So, what's new? How about support for Excel? That's right, make the forms, print the forms, fill them in with the special pen, dock the pen and the filled-in form information is digital. One big distinguisher of the Adapx solution from competitors? Competitors don't allow end users to make and print their own forms as needed. What's on the horizon? Maybe something to do with PDF. (ABS)
This small imagery enabling company popped out on the scene a few years ago with some amazing tools to work with large image sets. Then it got very quiet. Why? Most of its users are military. Still, the company is innovating. Representatives showed me something that looked like an oblique view of a movie of traffic in a city. But it wasn't a movie; it was a sort of digital flip book of time series images. Pixia's technology makes it look like a movie, but an analyst can flip to, and examine, any full resolution from it in milliseconds. I can imagine how the military would like that... (ABS)
Busy, Busy at Blackberry
I was on the lookout for booths that were always busy, even at lunch. One of them was the BlackBerry booth. With a set of partners showing off apps, there was always buzz there.

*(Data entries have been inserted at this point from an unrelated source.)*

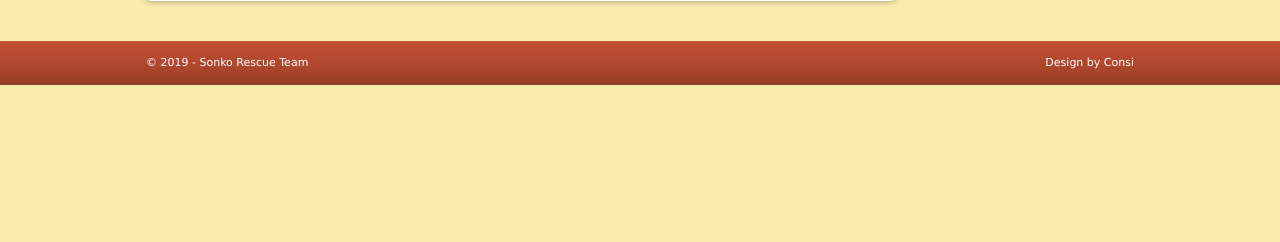
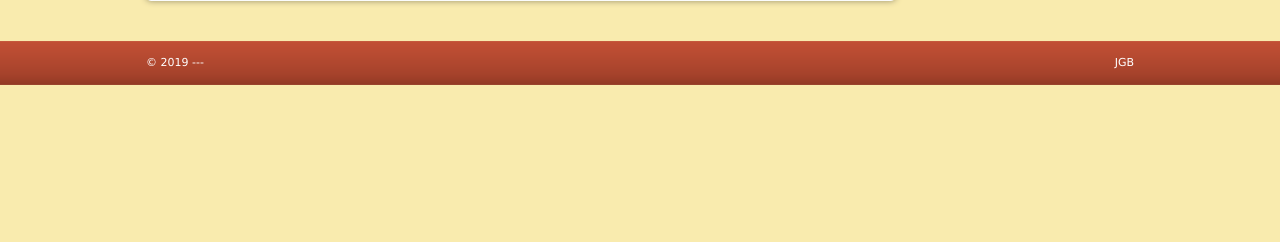
Before and after one commit to jgbrioso/finals, a PHP site: page /admin/add_cars.php in a window 1280 px wide. Shown: the part 558-800 px from the top of the page. Run offline with PHP 8.4, Linux system fonts and the light colour scheme; a user stored in the database is signed in; data that the repository does not hold is empty.

Commit message:
Update add_cars.php

```diff
--- a/finalproj/car_rental/admin/add_cars.php
+++ b/finalproj/car_rental/admin/add_cars.php
@@ -147,9 +147,9 @@
 
 <div id="footer">
 	<div class="shell">
-		<span class="left">&copy; <?php echo date("Y");?> - Sonko Rescue Team</span>
+		<span class="left">&copy; <?php echo date("Y");?> ---</span>
 		<span class="right">
-			Design by Consi</a>
+			JGB</a>
 		</span>
 	</div>
 </div>
```
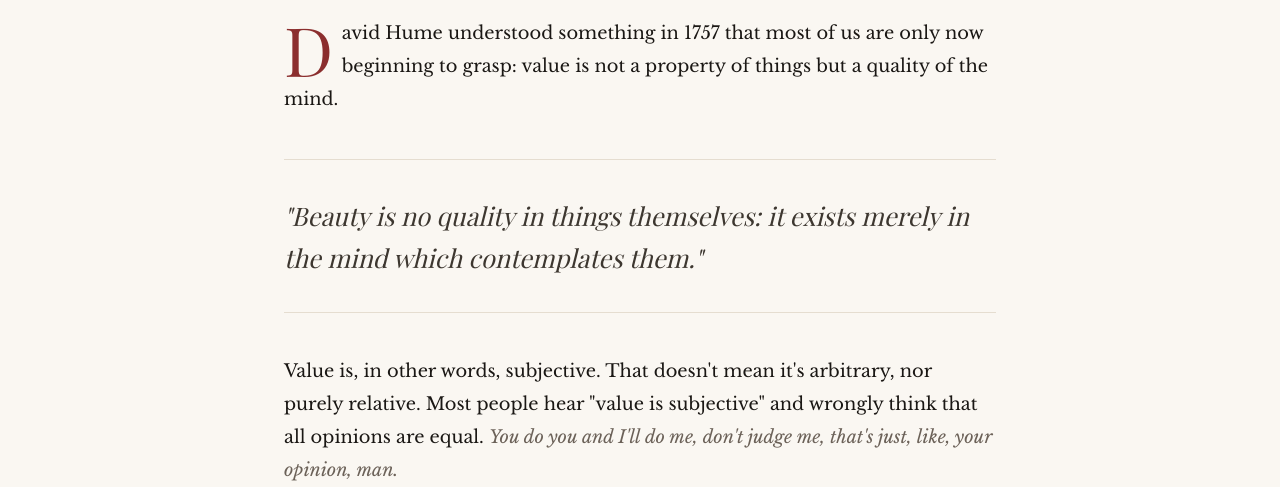
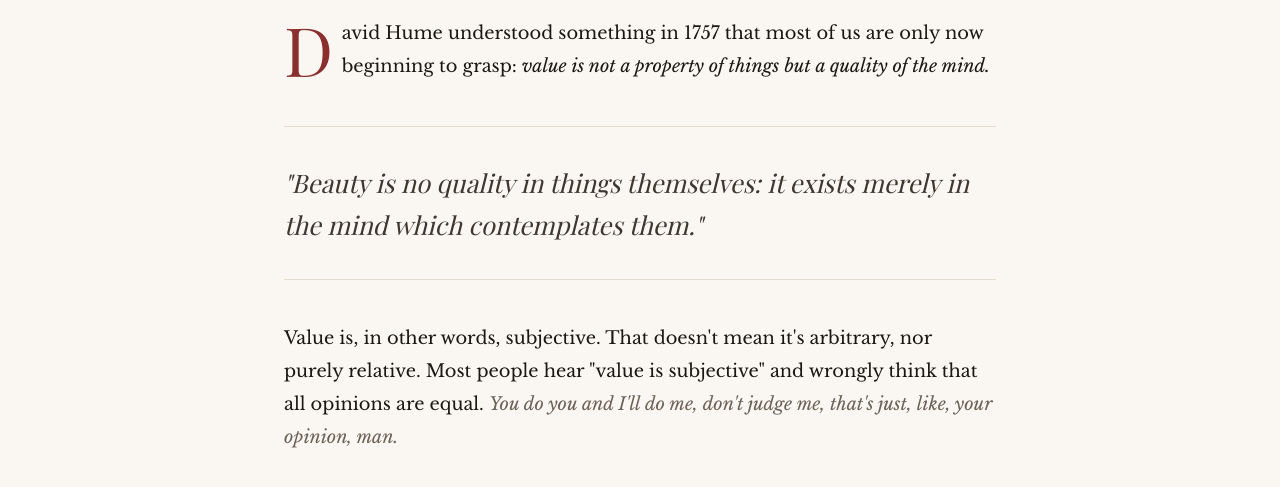
Before and after one commit to nraford7/the-last-scarcities, a plain HTML site: page index.html in a window 1280 px wide. Shown: the part 613-1100 px from the top of the page. Drawn offline with nearby package versions, Linux system fonts and the light colour scheme; a web font is replaced by a local one.

Commit message:
Italicize 'value is not a property of things' in opening line
Co-Authored-By: Claude Opus 4.6 <noreply@anthropic.com>

```diff
--- a/index.html
+++ b/index.html
@@ -455,7 +455,7 @@
             <span class="section__number">I</span>
             <h2 class="section__heading">The Mind That Contemplates</h2>
 
-            <p class="lead">David Hume understood something in 1757 that most of us are only now beginning to grasp: value is not a property of things but a quality of the mind.</p>
+            <p class="lead">David Hume understood something in 1757 that most of us are only now beginning to grasp: <em>value is not a property of things but a quality of the mind.</em></p>
 
             <div class="inscription">
                 <p class="inscription__text">"Beauty is no quality in things themselves: it exists merely in the mind which contemplates them."</p>
```
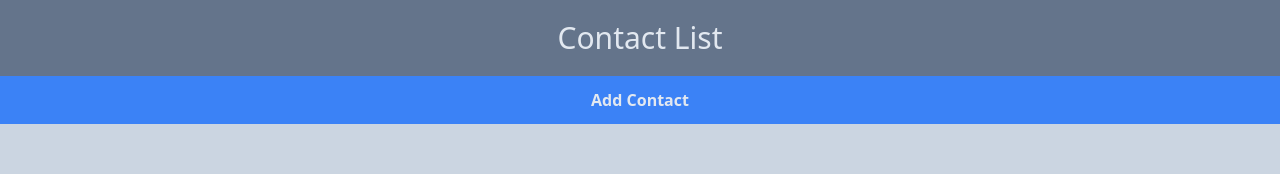
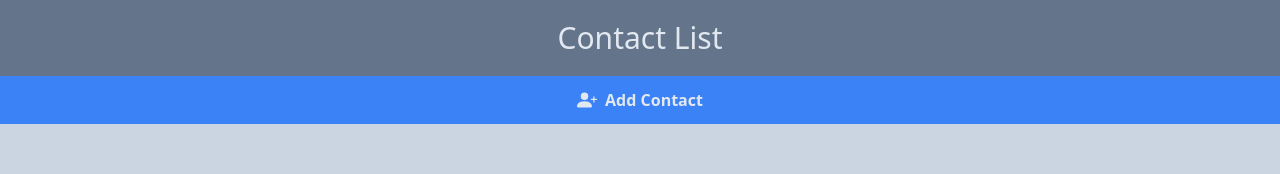
Before and after one commit to MuntasirTonmoy/contact-list-react, a React (Vite) app: page / in a window 1280 px wide. Shown: the top 174 px of the page. Built offline with nearby package versions, Linux system fonts and the light colour scheme.

Commit message:
icon added

```diff
--- a/src/components/ContactList.jsx
+++ b/src/components/ContactList.jsx
@@ -1,6 +1,7 @@
 import React from "react";
 import { Link } from "react-router-dom";
 import ContactCard from "./ContactCard";
+import { BsFillPersonPlusFill } from "react-icons/bs";
 
 const ContactList = props => {
   // destructuring
@@ -12,7 +13,8 @@ const ContactList = props => {
   });
   return (
     <>
-      <button className="p-3 w-full bg-blue-500 font-semibold text-slate-200">
+      <button className="p-3 w-full bg-blue-500 font-semibold text-slate-200 flex items-center justify-center gap-2">
+        <BsFillPersonPlusFill className="font-bold text-xl" />
         <Link to="/add">Add Contact</Link>
       </button>
       <div className="mt-1">{renderList}</div>
--- a/src/components/Header.jsx
+++ b/src/components/Header.jsx
@@ -1,10 +1,11 @@
 import React from "react";
+import { Link } from "react-router-dom";
 
 const Header = () => {
   return (
     <>
       <h1 className="text-3xl font-medium text-center py-5 bg-slate-500 text-slate-200">
-        Contact List
+        <Link to="/">Contact List</Link>
       </h1>
     </>
   );
```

And per the "BlackBerry is for business" image, there were no flashy videos or toys. (ABS)
An example of one of the apps shown: Freeance Mobile 2.0 offers a way to take maps to the field with your Blackberry. Consistent with Blackberry's "always-connected" philosophy, Freeance's Mobile Servers connect to ArcGIS or ArcGIS Server and can display maps as well as some standard functions such as selecting layers and displaying attributes. And with Blackberry's built-in GPS, positional accuracy for routing applications is greatly enhanced. Now, you will need to be in range of cellular service and have a supported model. The cost is based on the number of Blackberrys deployed. For 20 Blackberrys, for example, the cost is $9950. (JF)
I can't say why, but newly renamed ERDAS was not in attendance. The surveying part of Leica was there, as were a few survey firms, including Topcon. Their booths were very quiet; perhaps the Survey and Engineering crew had already gone home when I wandered by? (ABS)
Nice to see you!
OpenStreetMap had a booth, and while I missed Steve Coast, I witnessed one of his colleagues patiently explaining the concept of a free-to-use, worldwide dataset created by volunteers to skeptical North Americans. Europeans, she noted, had heard of the effort, so the ESRI UC was a great educational opportunity for the project. Also of note: mapping parties are planned for the Boston area! (ABS)
History Revealed: LizardTech and Historic Aerials
What are those old aerial photos good for anyway? Well, Historic Aerials by NETR has put those old aerials up on the net and aided by LizardTech's ability to compress and serve images fast, the company is showing historical perspectives of cities and regions where it can obtain coverage from years ago. In a simple interface, archives of primarily USGS aerial images are served, and using LizardTech's "swipe" feature you can compare and contrast images from two or more dates. NETR is processing as many images as possible using LizardTech's GeoExpress Server. For applications of change detection, remediation or urban planning, this is the place to start.